• Task requirements:
Show every line from the data below that includes "resume".

• Extracted material:
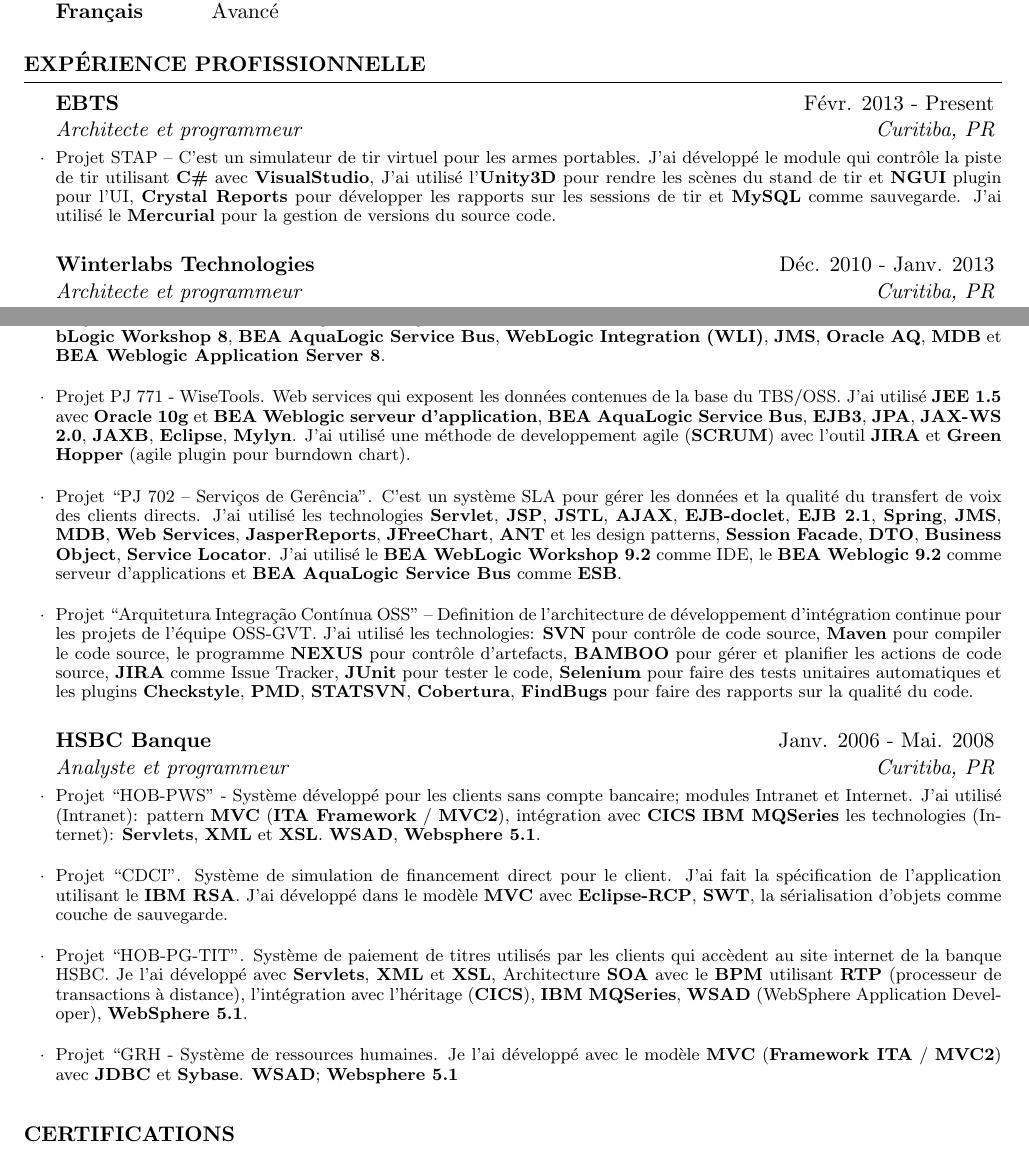
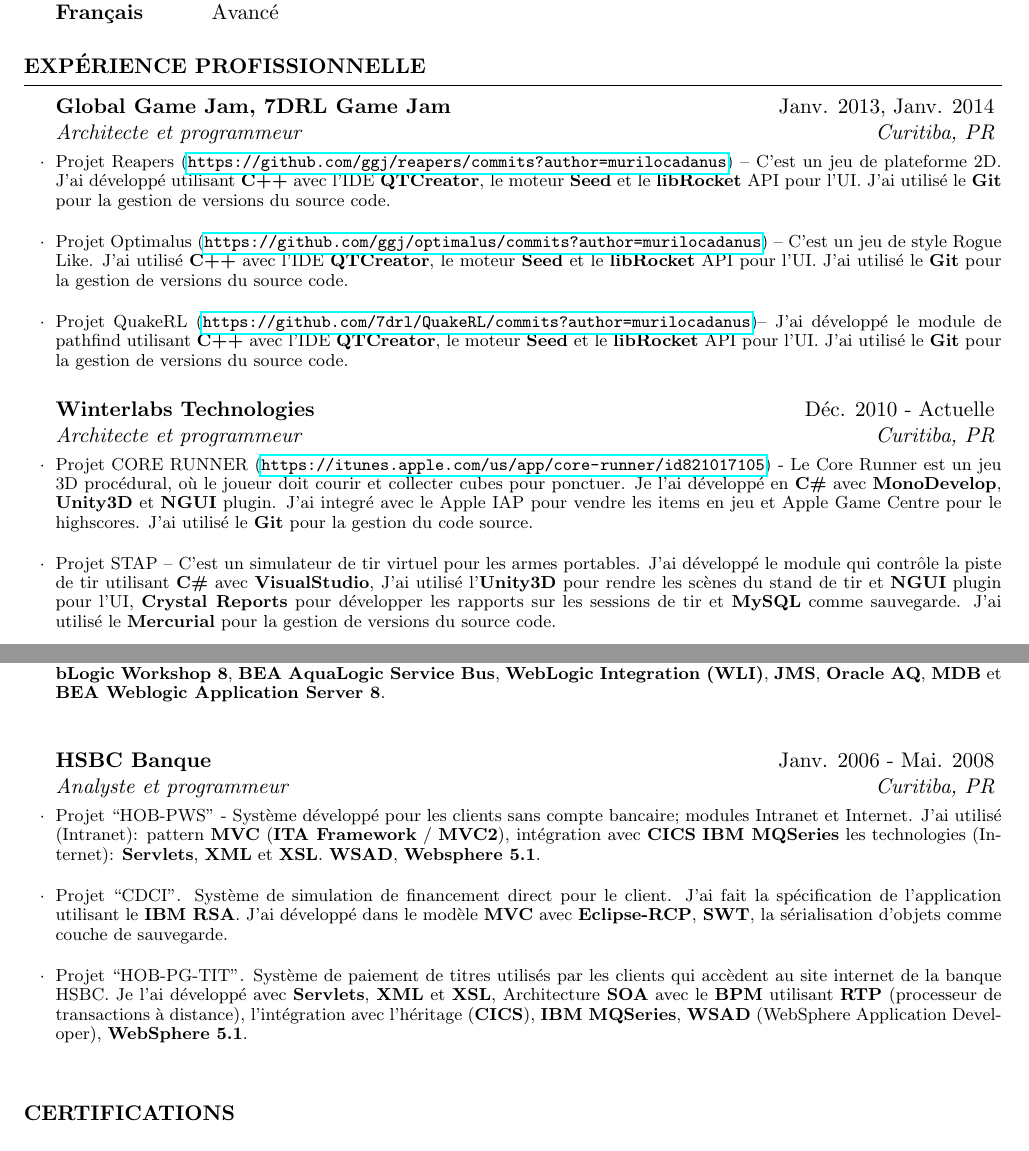
Before and after one commit to murilocadanus/ResumeMurilo, a LaTeX CV (french/resume.tex): two parts of pages 1 and 2 of 2, joined at a grey line, cut so that both start at the same text. Compiled offline with pdfLaTeX.

Commit message:
Added new projects to french version

```diff
--- a/french/resume.tex
+++ b/french/resume.tex
@@ -30,10 +30,15 @@
   \end{rSection}
 
   \begin{rSection}{Expérience Profissionnelle}
-    \begin{rSubsection}{EBTS}{Févr. 2013 - Present}{Architecte et programmeur}{Curitiba, PR}
-    \item Projet STAP – C'est un simulateur de tir virtuel pour les armes portables. J'ai développé le module qui contrôle la piste de tir utilisant \textbf{C\#} avec \textbf{VisualStudio}, J'ai utilisé l'\textbf{Unity3D} pour rendre les scènes du stand de tir et \textbf{NGUI} plugin pour l'UI, \textbf{Crystal Reports} pour développer les rapports sur les sessions de tir et \textbf{MySQL} comme sauvegarde.  J'ai utilisé le \textbf{Mercurial} pour la gestion de versions du source code.
+    \begin{rSubsection}{Global Game Jam, 7DRL Game Jam}{Janv. 2013, Janv. 2014}{Architecte et programmeur}{Curitiba, PR}
+    \item Projet Reapers (\url{https://github.com/ggj/reapers/commits?author=murilocadanus}) – C'est un jeu de plateforme 2D. J'ai développé utilisant \textbf{C++} avec l'IDE \textbf{QTCreator}, le moteur \textbf{Seed} et le \textbf{libRocket} API pour l'UI.  J'ai utilisé le \textbf{Git} pour la gestion de versions du source code. \\
+    \item Projet Optimalus (\url{https://github.com/ggj/optimalus/commits?author=murilocadanus}) – C'est un jeu de style Rogue Like. J'ai utilisé \textbf{C++} avec l'IDE \textbf{QTCreator}, le moteur \textbf{Seed} et le \textbf{libRocket} API pour l'UI.  J'ai utilisé le \textbf{Git} pour la gestion de versions du source code. \\
+    \item Projet QuakeRL (\url{https://github.com/7drl/QuakeRL/commits?author=murilocadanus})– J'ai développé le module de pathfind utilisant \textbf{C++} avec l'IDE \textbf{QTCreator}, le moteur \textbf{Seed} et le \textbf{libRocket} API pour l'UI.  J'ai utilisé le \textbf{Git} pour la gestion de versions du source code.
     \end{rSubsection}
-    \begin{rSubsection}{Winterlabs Technologies}{Déc. 2010 - Janv. 2013}{Architecte et programmeur}{Curitiba, PR}
+    \begin{rSubsection}{Winterlabs Technologies}{Déc. 2010 -
+Actuelle}{Architecte et programmeur}{Curitiba, PR}
+    \item Projet CORE RUNNER (\url{https://itunes.apple.com/us/app/core-runner/id821017105}) - Le Core Runner est un jeu 3D procédural, où le joueur doit courir et collecter cubes pour ponctuer. Je l'ai développé en \textbf{C\#} avec \textbf{MonoDevelop}, \textbf{Unity3D} et \textbf{NGUI} plugin. J'ai integré avec le Apple IAP pour vendre les items en jeu et Apple Game Centre pour le highscores. J'ai utilisé le \textbf{Git} pour la gestion du code source. \\
+    \item Projet STAP – C'est un simulateur de tir virtuel pour les armes portables. J'ai développé le module qui contrôle la piste de tir utilisant \textbf{C\#} avec \textbf{VisualStudio}, J'ai utilisé l'\textbf{Unity3D} pour rendre les scènes du stand de tir et \textbf{NGUI} plugin pour l'UI, \textbf{Crystal Reports} pour développer les rapports sur les sessions de tir et \textbf{MySQL} comme sauvegarde.  J'ai utilisé le \textbf{Mercurial} pour la gestion de versions du source code. \\
     \item Projet SALVA CARGAS (\url{http://salvacargas.herokuapp.com}) - Le Salva Cargas est un jeu éducatif avec l'objective de développer le raisonnement mathématique. Le jouer doit utiliser un canon et deux bateaux pour récupérer des charges qui volent sur une île. Je l'ai développé en \textbf{C\#} avec \textbf{MonoDevelop}, \textbf{Unity3D} et \textbf{NGUI} plugin. J'ai utilisé le \textbf{Git} pour la gestion du code source. Le jeu a été compilé pour fonctionner avec la technologie Flash. \\
     \item Projet ETERNAL LEGENDS (\url{http://youtu.be/LW1yF8D-CKU}) - Le Eternal Legends est un jeu vidéo de carte en 3D pour le Mac OS X et le Windows. Le joueur doit utiliser ses cartes pour détruire l'adversaire. Je l’ai développé en \textbf{C++} avec \textbf{Xcode} et \textbf{VisualStudio}, l’architecture utilise \textbf{SDL} pour contrôler les actions d’entrée et le son. Pour le rendu j’ai utilisé \textbf{OpenGL}. Les agents de IA ont été développés et exposés comme scripts \textbf{Lua} pour faciliter la modularisation. J’ai utilisé \textbf{Git} pour la gestion du code source. \\
     \item Projet MR FALL (\url{http://itunes.apple.com/br/app/mrfall/id420213660}) – Mr Fall est un jeu de plateforme en 2D pour \textbf{iOS}. Le jeu a 12 niveaux répartis dans trois différents paysages: montagne, forêt et cave. L'objectif est de recueillir tous les diamants dans le niveau et trouver la sortie. Je l’ai développé en \textbf{C\#} avec \textbf{MonoDevelop}, \textbf{Unity3D}, j'ai utilisé comme moteur physique le \textbf{PhysX}, j'ai intégré avec Mobclix, AdMob et Millenial Media network et \textbf{Git} pour  contrôler le code source. \\
@@ -45,15 +50,15 @@
     \item Projet PD “Modificação Portal Integra” – Modification pour fournir de nouvelles informations à la clientèle. J'ai développé l'interface  utilisant des \textbf{portlets} avec \textbf{BPM} et l'architecture \textbf{SOA} utilisant \textbf{Savvion}, j'ai utilisé le serveur d'applications \textbf{BEA Weblogic Portal}, \textbf{BEA Aqualogic Service Bus}.\\
     \item Projet “PJ 759 – Nova Regulamentação de Call Centers”. Projet pour répondre à la nouvelle réglementation des centres d'appel. J‘ai spécifié le IT Solution avec \textbf{Enterprise Architec} et j'ai développé les \textbf{Stored Procedures} et \textbf{Triggers} en \textbf{PL/SQL}, \textbf{Oracle} comme \textbf{SGBDR} et \textbf{JSP}, \textbf{JSTL}, \textbf{Struts}, \textbf{EJB 2.1} sous \textbf{Oracle IAS} serveur d'application.\\
     \item Projet “PJ 679 - TT-Retail”. Projet avec l’objectif de manoeuvre des stations de base existantes. J’ai utilisé \textbf{BEA WebLogic Workshop 8}, \textbf{BEA AquaLogic Service Bus}, \textbf{WebLogic Integration (WLI)}, \textbf{JMS}, \textbf{Oracle AQ}, \textbf{MDB} et \textbf{BEA Weblogic Application Server 8}.\\
-    \item Projet PJ 771 - WiseTools. Web services qui exposent les données contenues de la base du TBS/OSS. J’ai utilisé \textbf{JEE 1.5} avec \textbf{Oracle 10g} et \textbf{BEA Weblogic serveur d'application}, \textbf{BEA AquaLogic Service Bus}, \textbf{EJB3}, \textbf{JPA}, \textbf{JAX-WS 2.0}, \textbf{JAXB}, \textbf{Eclipse}, \textbf{Mylyn}. J'ai utilisé une méthode de developpement agile (\textbf{SCRUM}) avec l'outil \textbf{JIRA} et \textbf{Green Hopper} (agile plugin pour burndown chart).\\
-    \item Projet “PJ 702 – Serviços de Gerência”. C’est un système SLA pour gérer les données et la qualité du transfert de voix des clients directs. J’ai utilisé les technologies \textbf{Servlet}, \textbf{JSP}, \textbf{JSTL}, \textbf{AJAX}, \textbf{EJB-doclet}, \textbf{EJB 2.1}, \textbf{Spring}, \textbf{JMS}, \textbf{MDB}, \textbf{Web Services}, \textbf{JasperReports}, \textbf{JFreeChart}, \textbf{ANT} et les design patterns, \textbf{Session Facade}, \textbf{DTO}, \textbf{Business Object}, \textbf{Service Locator}. J'ai utilisé le \textbf{BEA WebLogic Workshop 9.2} comme IDE, le \textbf{BEA Weblogic 9.2} comme serveur d'applications et \textbf{BEA AquaLogic Service Bus} comme \textbf{ESB}.\\
-    \item Projet “Arquitetura Integração Contínua OSS” – Definition de l’architecture de développement d’intégration continue pour les projets de l'équipe OSS-GVT. J'ai utilisé les technologies: \textbf{SVN} pour contrôle de code source, \textbf{Maven} pour compiler le code source, le programme \textbf{NEXUS} pour contrôle d'artefacts, \textbf{BAMBOO} pour gérer et planifier les actions de code source, \textbf{JIRA} comme Issue Tracker, \textbf{JUnit} pour tester le code, \textbf{Selenium} pour faire des tests unitaires automatiques et les plugins \textbf{Checkstyle}, \textbf{PMD}, \textbf{STATSVN}, \textbf{Cobertura}, \textbf{FindBugs} pour faire des rapports sur la qualité du code.
+    %\item Projet PJ 771 - WiseTools. Web services qui exposent les données contenues de la base du TBS/OSS. J’ai utilisé \textbf{JEE 1.5} avec \textbf{Oracle 10g} et \textbf{BEA Weblogic serveur d'application}, \textbf{BEA AquaLogic Service Bus}, \textbf{EJB3}, \textbf{JPA}, \textbf{JAX-WS 2.0}, \textbf{JAXB}, \textbf{Eclipse}, \textbf{Mylyn}. J'ai utilisé une méthode de developpement agile (\textbf{SCRUM}) avec l'outil \textbf{JIRA} et \textbf{Green Hopper} (agile plugin pour burndown chart).\\
+    %\item Projet “PJ 702 – Serviços de Gerência”. C’est un système SLA pour gérer les données et la qualité du transfert de voix des clients directs. J’ai utilisé les technologies \textbf{Servlet}, \textbf{JSP}, \textbf{JSTL}, \textbf{AJAX}, \textbf{EJB-doclet}, \textbf{EJB 2.1}, \textbf{Spring}, \textbf{JMS}, \textbf{MDB}, \textbf{Web Services}, \textbf{JasperReports}, \textbf{JFreeChart}, \textbf{ANT} et les design patterns, \textbf{Session Facade}, \textbf{DTO}, \textbf{Business Object}, \textbf{Service Locator}. J'ai utilisé le \textbf{BEA WebLogic Workshop 9.2} comme IDE, le \textbf{BEA Weblogic 9.2} comme serveur d'applications et \textbf{BEA AquaLogic Service Bus} comme \textbf{ESB}.\\
+    %\item Projet “Arquitetura Integração Contínua OSS” – Definition de l’architecture de développement d’intégration continue pour les projets de l'équipe OSS-GVT. J'ai utilisé les technologies: \textbf{SVN} pour contrôle de code source, \textbf{Maven} pour compiler le code source, le programme \textbf{NEXUS} pour contrôle d'artefacts, \textbf{BAMBOO} pour gérer et planifier les actions de code source, \textbf{JIRA} comme Issue Tracker, \textbf{JUnit} pour tester le code, \textbf{Selenium} pour faire des tests unitaires automatiques et les plugins \textbf{Checkstyle}, \textbf{PMD}, \textbf{STATSVN}, \textbf{Cobertura}, \textbf{FindBugs} pour faire des rapports sur la qualité du code.
     \end{rSubsection}
     \begin{rSubsection}{HSBC Banque}{Janv. 2006 - Mai. 2008}{Analyste et programmeur}{Curitiba, PR}
     \item Projet “HOB-PWS” - Système développé pour les clients sans compte bancaire; modules Intranet et Internet. J’ai utilisé (Intranet): pattern \textbf{MVC} (\textbf{ITA Framework} / \textbf{MVC2}), intégration avec \textbf{CICS} \textbf{IBM MQSeries} les technologies (Internet): \textbf{Servlets}, \textbf{XML} et \textbf{XSL}. \textbf{WSAD}, \textbf{Websphere 5.1}.\\
     \item Projet “CDCI”. Système de simulation de financement direct pour le client. J’ai fait la spécification de l’application utilisant le \textbf{IBM RSA}. J’ai développé dans le modèle \textbf{MVC} avec \textbf{Eclipse-RCP}, \textbf{SWT}, la sérialisation d'objets comme couche de sauvegarde.\\
     \item Projet “HOB-PG-TIT”. Système de paiement de titres utilisés par les clients qui accèdent au site internet de la banque HSBC. Je l’ai développé avec \textbf{Servlets}, \textbf{XML} et \textbf{XSL}, Architecture \textbf{SOA} avec le \textbf{BPM} utilisant \textbf{RTP} (processeur de transactions à distance), l'intégration avec l'héritage (\textbf{CICS}), \textbf{IBM MQSeries}, \textbf{WSAD} (WebSphere Application Developer), \textbf{WebSphere 5.1}.\\
-    \item Projet “GRH - Système de ressources humaines. Je l’ai développé avec le modèle \textbf{MVC} (\textbf{Framework ITA} / \textbf{MVC2}) avec \textbf{JDBC} et \textbf{Sybase}. \textbf{WSAD}; \textbf{Websphere 5.1}
+    %\item Projet “GRH - Système de ressources humaines. Je l’ai développé avec le modèle \textbf{MVC} (\textbf{Framework ITA} / \textbf{MVC2}) avec \textbf{JDBC} et \textbf{Sybase}. \textbf{WSAD}; \textbf{Websphere 5.1}
     \end{rSubsection}
   \end{rSection}
 
```
Also changed, not shown: french/resume.pdf, 2 other files.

• Written response:
Before and after one commit to murilocadanus/ResumeMurilo, a LaTeX CV (french/resume.tex): two parts of pages 1 and 2 of 2, joined at a grey line, cut so that both start at the same text. Compiled offline with pdfLaTeX.
--- a/french/resume.tex
+++ b/french/resume.tex
Also changed, not shown: french/resume.pdf, 2 other files.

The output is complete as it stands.